---- MATERIAL FOR THIS EXERCISE
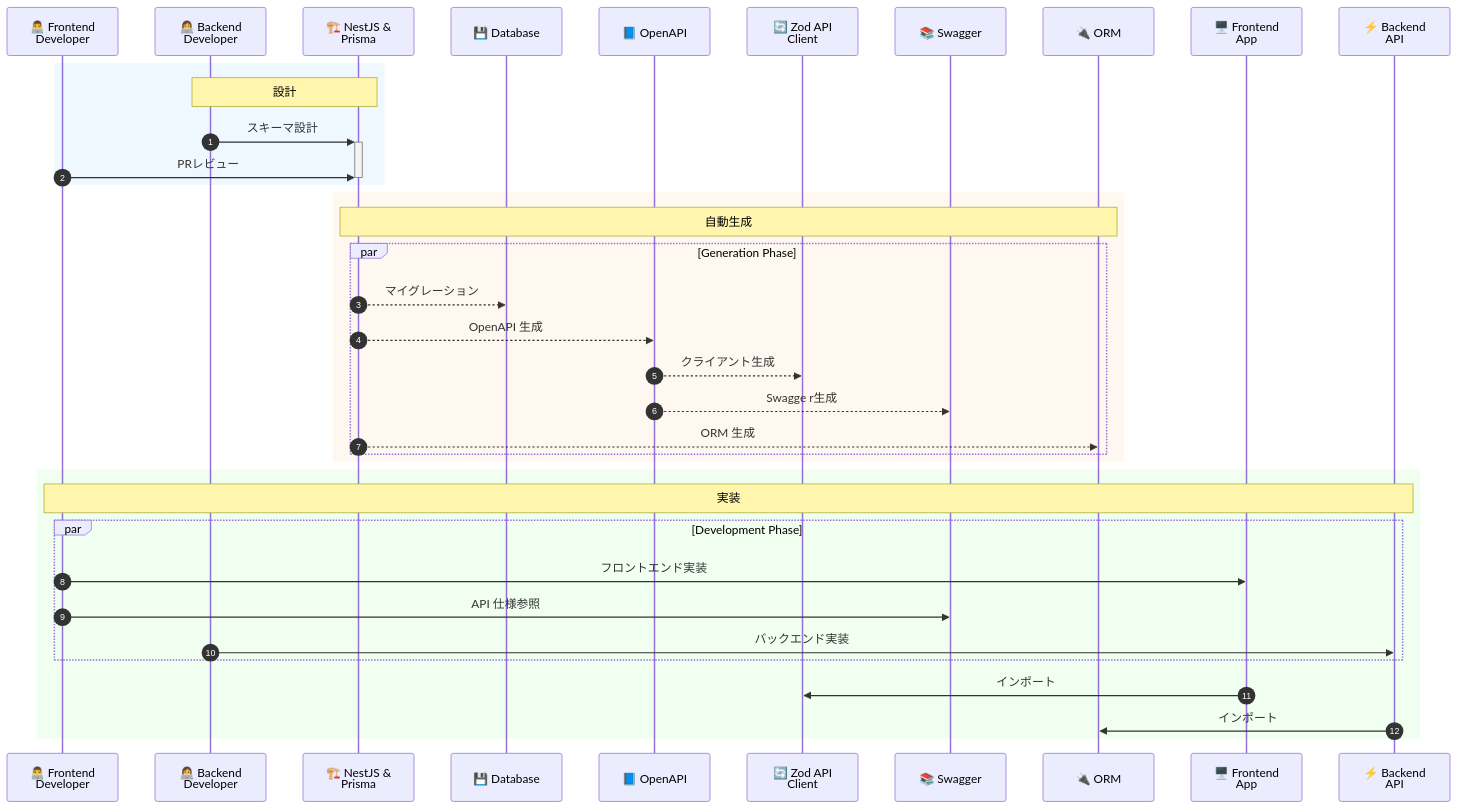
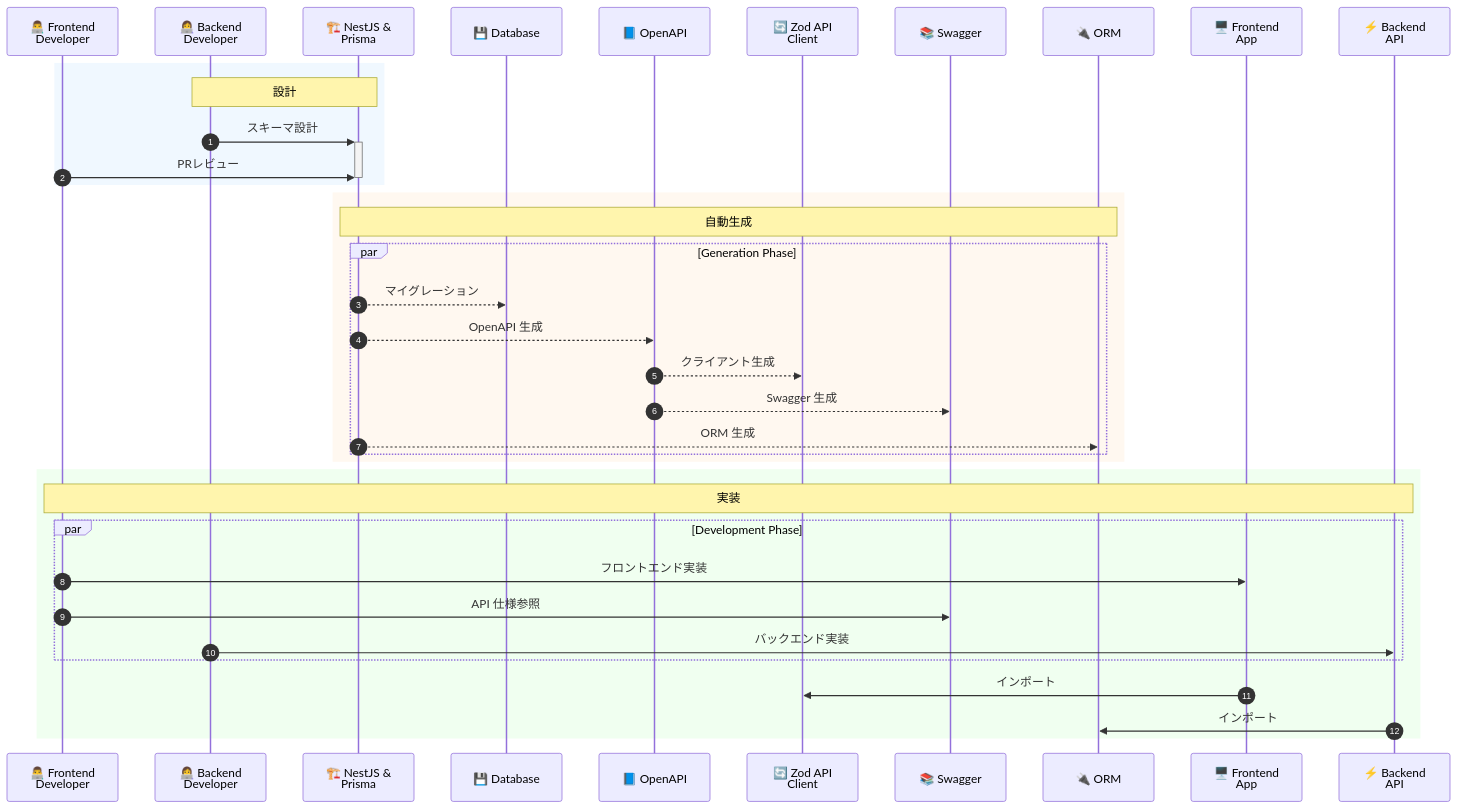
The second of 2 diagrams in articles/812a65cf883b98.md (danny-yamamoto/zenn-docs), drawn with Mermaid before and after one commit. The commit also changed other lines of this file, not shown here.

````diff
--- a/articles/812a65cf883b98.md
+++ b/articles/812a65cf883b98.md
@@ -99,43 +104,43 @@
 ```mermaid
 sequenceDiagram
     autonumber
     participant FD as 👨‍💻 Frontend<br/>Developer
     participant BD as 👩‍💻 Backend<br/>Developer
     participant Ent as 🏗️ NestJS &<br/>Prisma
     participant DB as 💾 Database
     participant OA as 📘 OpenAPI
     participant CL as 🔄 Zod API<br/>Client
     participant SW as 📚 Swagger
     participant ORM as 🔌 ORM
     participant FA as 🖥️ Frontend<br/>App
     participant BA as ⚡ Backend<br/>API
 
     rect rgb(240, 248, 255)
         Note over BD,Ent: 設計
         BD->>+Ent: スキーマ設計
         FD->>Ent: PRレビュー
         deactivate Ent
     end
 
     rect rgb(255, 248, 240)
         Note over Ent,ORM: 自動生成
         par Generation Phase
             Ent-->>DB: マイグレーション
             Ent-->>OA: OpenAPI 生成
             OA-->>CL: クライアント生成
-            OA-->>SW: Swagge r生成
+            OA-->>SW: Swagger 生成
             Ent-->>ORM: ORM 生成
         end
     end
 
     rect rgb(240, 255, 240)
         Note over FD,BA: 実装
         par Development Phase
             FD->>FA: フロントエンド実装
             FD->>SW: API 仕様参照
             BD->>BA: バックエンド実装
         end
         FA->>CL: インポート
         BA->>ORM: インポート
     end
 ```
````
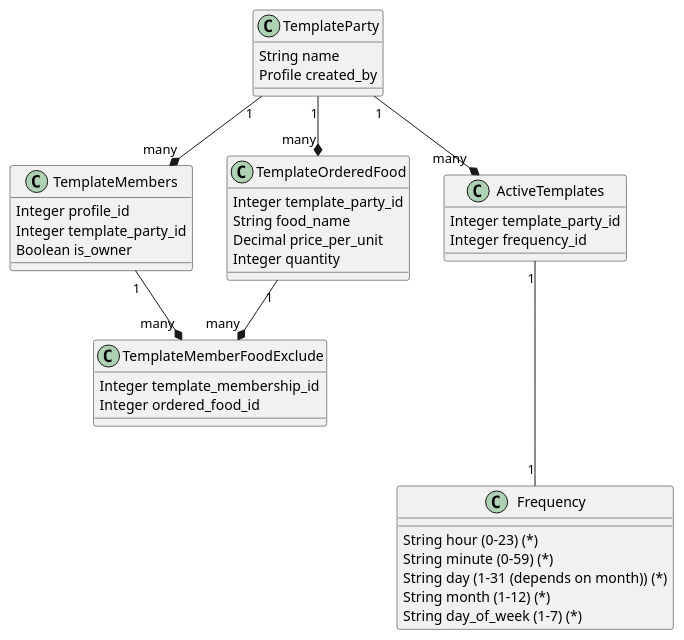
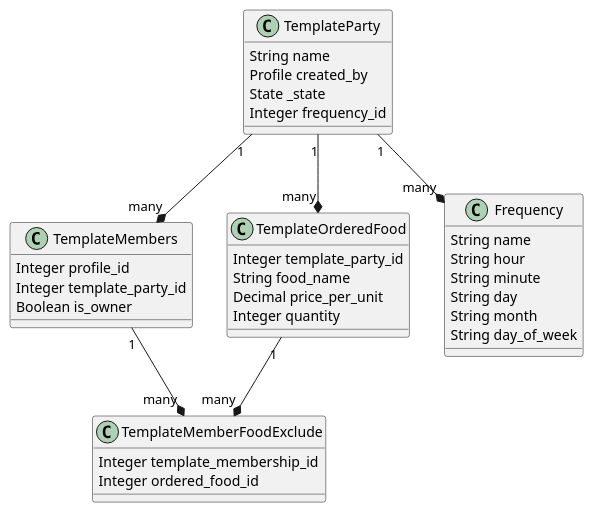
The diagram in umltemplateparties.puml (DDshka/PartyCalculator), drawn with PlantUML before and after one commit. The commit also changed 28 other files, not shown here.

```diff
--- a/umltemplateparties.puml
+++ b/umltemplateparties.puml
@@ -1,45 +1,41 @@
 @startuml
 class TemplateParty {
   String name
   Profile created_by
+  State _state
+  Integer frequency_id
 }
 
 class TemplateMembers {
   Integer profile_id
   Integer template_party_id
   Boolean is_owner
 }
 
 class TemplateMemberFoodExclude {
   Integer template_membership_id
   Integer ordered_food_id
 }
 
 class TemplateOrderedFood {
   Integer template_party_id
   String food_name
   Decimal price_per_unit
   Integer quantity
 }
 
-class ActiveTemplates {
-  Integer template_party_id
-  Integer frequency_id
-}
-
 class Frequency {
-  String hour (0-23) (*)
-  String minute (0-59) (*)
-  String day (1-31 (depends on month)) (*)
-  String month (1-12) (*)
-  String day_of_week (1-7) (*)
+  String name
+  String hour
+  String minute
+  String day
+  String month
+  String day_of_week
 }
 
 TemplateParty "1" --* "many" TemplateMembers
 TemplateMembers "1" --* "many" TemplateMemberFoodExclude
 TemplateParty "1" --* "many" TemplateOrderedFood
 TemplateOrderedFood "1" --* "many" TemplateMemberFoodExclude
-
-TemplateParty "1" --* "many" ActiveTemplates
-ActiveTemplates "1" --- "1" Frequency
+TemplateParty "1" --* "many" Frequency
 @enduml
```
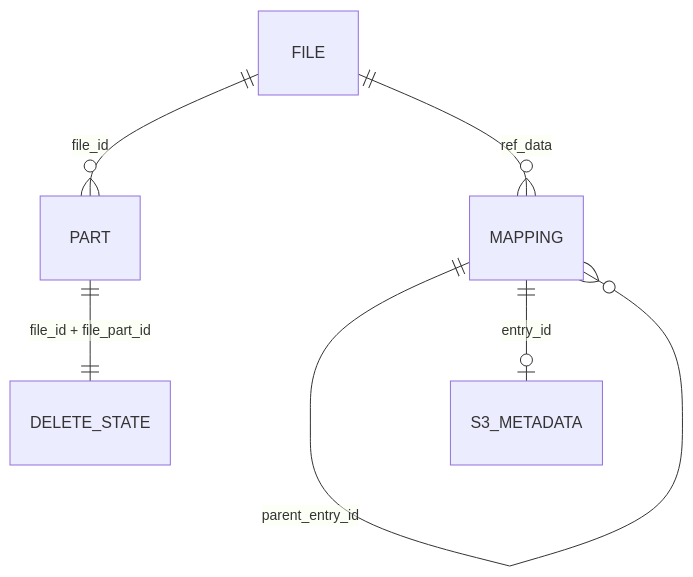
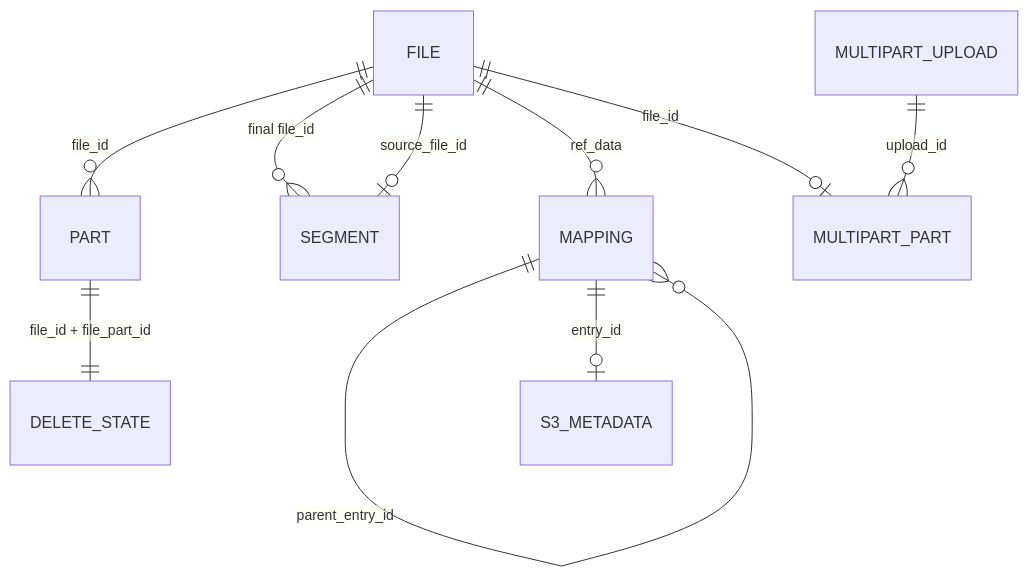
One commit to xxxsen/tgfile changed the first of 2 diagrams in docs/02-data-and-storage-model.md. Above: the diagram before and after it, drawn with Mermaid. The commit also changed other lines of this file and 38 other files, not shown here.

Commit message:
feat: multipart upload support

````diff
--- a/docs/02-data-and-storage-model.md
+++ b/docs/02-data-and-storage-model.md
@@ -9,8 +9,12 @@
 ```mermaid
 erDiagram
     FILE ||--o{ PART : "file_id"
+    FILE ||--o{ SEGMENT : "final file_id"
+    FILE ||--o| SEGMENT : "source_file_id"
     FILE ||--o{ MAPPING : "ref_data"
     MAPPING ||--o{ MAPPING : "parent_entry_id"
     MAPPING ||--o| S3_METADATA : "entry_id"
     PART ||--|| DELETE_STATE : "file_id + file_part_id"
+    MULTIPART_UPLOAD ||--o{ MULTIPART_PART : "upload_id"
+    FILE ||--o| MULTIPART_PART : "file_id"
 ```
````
--------
Pictures should be left out when the records above are restated exactly.

### REPLY
The second of 2 diagrams in articles/812a65cf883b98.md (danny-yamamoto/zenn-docs), drawn with Mermaid before and after one commit. The commit also changed other lines of this file, not shown here.

````diff
--- a/articles/812a65cf883b98.md
+++ b/articles/812a65cf883b98.md
@@ -99,43 +104,43 @@
 ```mermaid
 sequenceDiagram
     autonumber
     participant FD as 👨‍💻 Frontend<br/>Developer
     participant BD as 👩‍💻 Backend<br/>Developer
     participant Ent as 🏗️ NestJS &<br/>Prisma
     participant DB as 💾 Database
     participant OA as 📘 OpenAPI
     participant CL as 🔄 Zod API<br/>Client
     participant SW as 📚 Swagger
     participant ORM as 🔌 ORM
     participant FA as 🖥️ Frontend<br/>App
     participant BA as ⚡ Backend<br/>API
 
     rect rgb(240, 248, 255)
         Note over BD,Ent: 設計
         BD->>+Ent: スキーマ設計
         FD->>Ent: PRレビュー
         deactivate Ent
     end
 
     rect rgb(255, 248, 240)
         Note over Ent,ORM: 自動生成
         par Generation Phase
             Ent-->>DB: マイグレーション
             Ent-->>OA: OpenAPI 生成
             OA-->>CL: クライアント生成
-            OA-->>SW: Swagge r生成
+            OA-->>SW: Swagger 生成
             Ent-->>ORM: ORM 生成
         end
     end
 
     rect rgb(240, 255, 240)
         Note over FD,BA: 実装
         par Development Phase
             FD->>FA: フロントエンド実装
             FD->>SW: API 仕様参照
             BD->>BA: バックエンド実装
         end
         FA->>CL: インポート
         BA->>ORM: インポート
     end
 ```
````
The diagram in umltemplateparties.puml (DDshka/PartyCalculator), drawn with PlantUML before and after one commit. The commit also changed 28 other files, not shown here.

```diff
--- a/umltemplateparties.puml
+++ b/umltemplateparties.puml
@@ -1,45 +1,41 @@
 @startuml
 class TemplateParty {
   String name
   Profile created_by
+  State _state
+  Integer frequency_id
 }
 
 class TemplateMembers {
   Integer profile_id
   Integer template_party_id
   Boolean is_owner
 }
 
 class TemplateMemberFoodExclude {
   Integer template_membership_id
   Integer ordered_food_id
 }
 
 class TemplateOrderedFood {
   Integer template_party_id
   String food_name
   Decimal price_per_unit
   Integer quantity
 }
 
-class ActiveTemplates {
-  Integer template_party_id
-  Integer frequency_id
-}
-
 class Frequency {
-  String hour (0-23) (*)
-  String minute (0-59) (*)
-  String day (1-31 (depends on month)) (*)
-  String month (1-12) (*)
-  String day_of_week (1-7) (*)
+  String name
+  String hour
+  String minute
+  String day
+  String month
+  String day_of_week
 }
 
 TemplateParty "1" --* "many" TemplateMembers
 TemplateMembers "1" --* "many" TemplateMemberFoodExclude
 TemplateParty "1" --* "many" TemplateOrderedFood
 TemplateOrderedFood "1" --* "many" TemplateMemberFoodExclude
-
-TemplateParty "1" --* "many" ActiveTemplates
-ActiveTemplates "1" --- "1" Frequency
+TemplateParty "1" --* "many" Frequency
 @enduml
```
One commit to xxxsen/tgfile changed the first of 2 diagrams in docs/02-data-and-storage-model.md. Above: the diagram before and after it, drawn with Mermaid. The commit also changed other lines of this file and 38 other files, not shown here.

Commit message:
feat: multipart upload support

````diff
--- a/docs/02-data-and-storage-model.md
+++ b/docs/02-data-and-storage-model.md
@@ -9,8 +9,12 @@
 ```mermaid
 erDiagram
     FILE ||--o{ PART : "file_id"
+    FILE ||--o{ SEGMENT : "final file_id"
+    FILE ||--o| SEGMENT : "source_file_id"
     FILE ||--o{ MAPPING : "ref_data"
     MAPPING ||--o{ MAPPING : "parent_entry_id"
     MAPPING ||--o| S3_METADATA : "entry_id"
     PART ||--|| DELETE_STATE : "file_id + file_part_id"
+    MULTIPART_UPLOAD ||--o{ MULTIPART_PART : "upload_id"
+    FILE ||--o| MULTIPART_PART : "file_id"
 ```
````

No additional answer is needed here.